English vs in our local languages and then translating to English?
NA: I’ve heard a lot of conversation around whether we should be writing
in local languages – I know the great Ngũgĩ wa Thiong’o is a big advocate of this, but what I’ve always found
interesting is the assumption that everyone who speaks Twi or Lingala or Shona knows
how to read and write in Twi or Lingala or Shona. There’s a difference between
telling a good story over the phone, and writing a good story in a letter. In
both cases, words matter but in the latter case, everything matters.
Punctuation, grammar, metaphors, adjectives, – everything. And whilst I think
it is more than possible to write a beautifully and expertly crafted story in
Swahili, a lot of the African writers we know and love were taught the British curriculum
so they have perfected their writing skills and developed their various styles
One of the reasons
I hold Half of A Yellow Sun so close to my heart is because it was the first
time I saw my language written down in a book – it was probably one word at the
end of an English sentence, but it meant so much to me – so I do appreciate the
power of incorporating local languages into our literature, but sometimes I do
find the call to write exclusively in local languages a bit unrealistic for
writers who don’t have the skillset to do so.
SNI: I do share that opinion really. Now going a bit personal, you describe
yourself on your website as a Nigerian-Londoner. Tell me about that. What’s

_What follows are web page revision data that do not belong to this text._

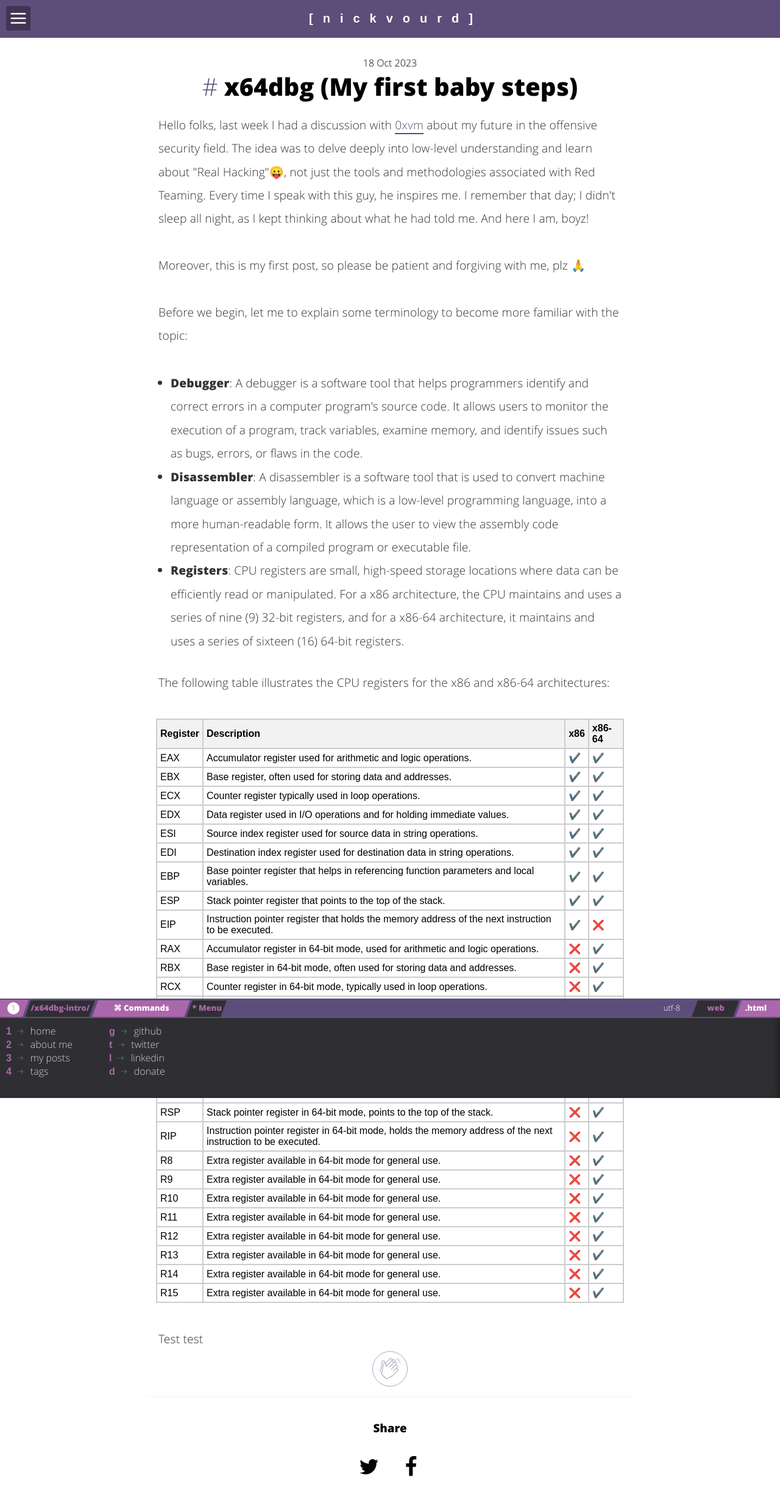
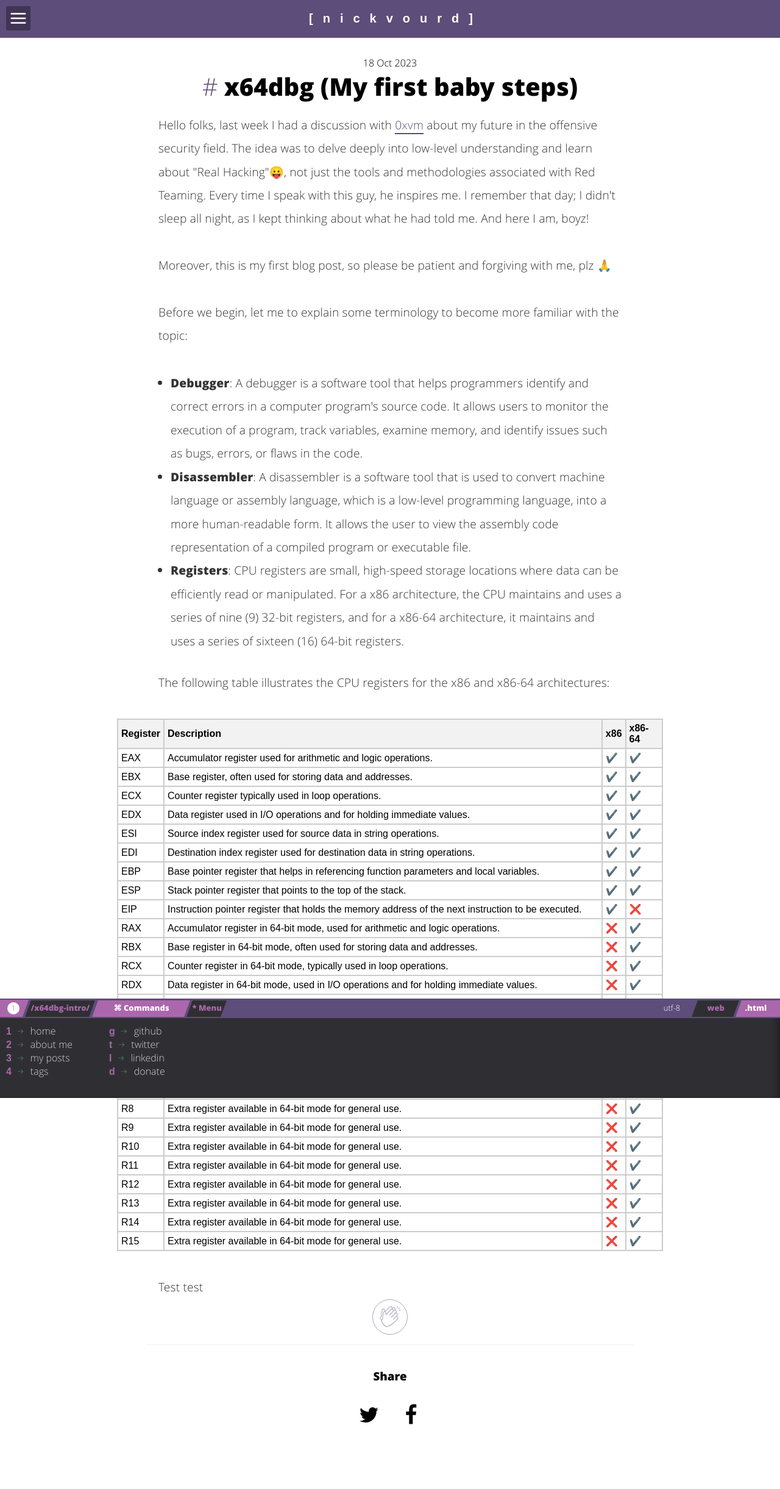
Before and after one commit to nickvourd/nickvourd.github.io, a Jekyll site: the page built from _posts/2023-10-18-x64dbg-intro.md, in a window 1280 px wide. Shown: the whole page at 61% size. Built offline with Jekyll 4.4.1, drawn with Linux system fonts in a browser that asks for light colours; after the commit the page ends 2356 px from its top, so only the background shows below that.

Commit message:
Edit 2023-10-18 x64dbg (My first baby steps)

```diff
--- a/_posts/2023-10-18-x64dbg-intro.md
+++ b/_posts/2023-10-18-x64dbg-intro.md
@@ -62,7 +62,7 @@
 	table {
     	border-collapse: collapse;
     	margin: auto;
-    	width: 60%;
+    	width: 70%;
   	}
 
  	th, td {
@@ -99,7 +99,7 @@
 
 <p>Hello folks, last week I had a discussion with <a href="https://twitter.com/0xvm">0xvm</a> about my future in the offensive security field. The idea was to delve deeply into low-level understanding and learn about "Real Hacking"😛, not just the tools and methodologies associated with Red Teaming. Every time I speak with this guy, he inspires me. I remember that day; I didn't sleep all night, as I kept thinking about what he had told me. And here I am, boyz!<br /><br />
 
-Moreover, this is my first post, so please be patient and forgiving with me, plz 🙏<br /><br />
+Moreover, this is my first blog post, so please be patient and forgiving with me, plz 🙏<br /><br />
 
 Before we begin, let me to explain some terminology to become more familiar with the topic:<br /><br /></p>
 
```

your relationship with the African continent like? Where is home to you?
NA:Lol I’ve actually slightly amended that
description. I think of myself as a ‘Pan-African Londoner’ which speaks to a
lot of different parts of your question. Why Pan-African instead of Nigerian?
Well I remember having a conversation on a podcast a few years ago and making a
point that to be Nigerian means so many things that it almost doesn’t mean
anything. There are so many rich and beautiful expressions of Nigerian culture
which is great, but it means that I can attend a Yoruba friend’s traditional
engagement, observe the elaborate ceremony in awe, but still have no idea on
what was going on half of the time. Although I may spot a similarity between
their ceremony and an Igbo ceremony, I also spotted countless similarities when
I read about the matrimonial traditions in this story about a
Ugandan wedding engagement. So the idea of having one static
identity because of a meeting between colonial powers in 1884 is still tricky
for me to reconcile in my head but, having said that, when the Olympics come
around later this year, I’ll definitely be Nigerian. My Green White Green will
be flying high.
Where is home? Whew.
That’s a big question, and one I’ve been thinking about a lot recently. I’m
still trying to crystallize my thoughts on this and hope to explore it further
with AFREADA but for now, my go-to response would be to point people towards this TED
talk by Taiye Selasi.
SNI: I will be checking that out surely. Now, besides Ofe akwu, what other
Nigerian delicacy will you possibly be caught day dreaming about?
NA: Lol Seafood Okro. For sure.
SNI: Finally, besides AFREADA and the new role at HarperCollins, what other
interesting projects are you up to.
NA: There is one more actually – from now until the foreseeable future, I
shall be focusing on a new project where I try to sleep for 7-8 hours a night. It’s
not going as well as I’d hoped so far but I’ll keep you posted on my progress.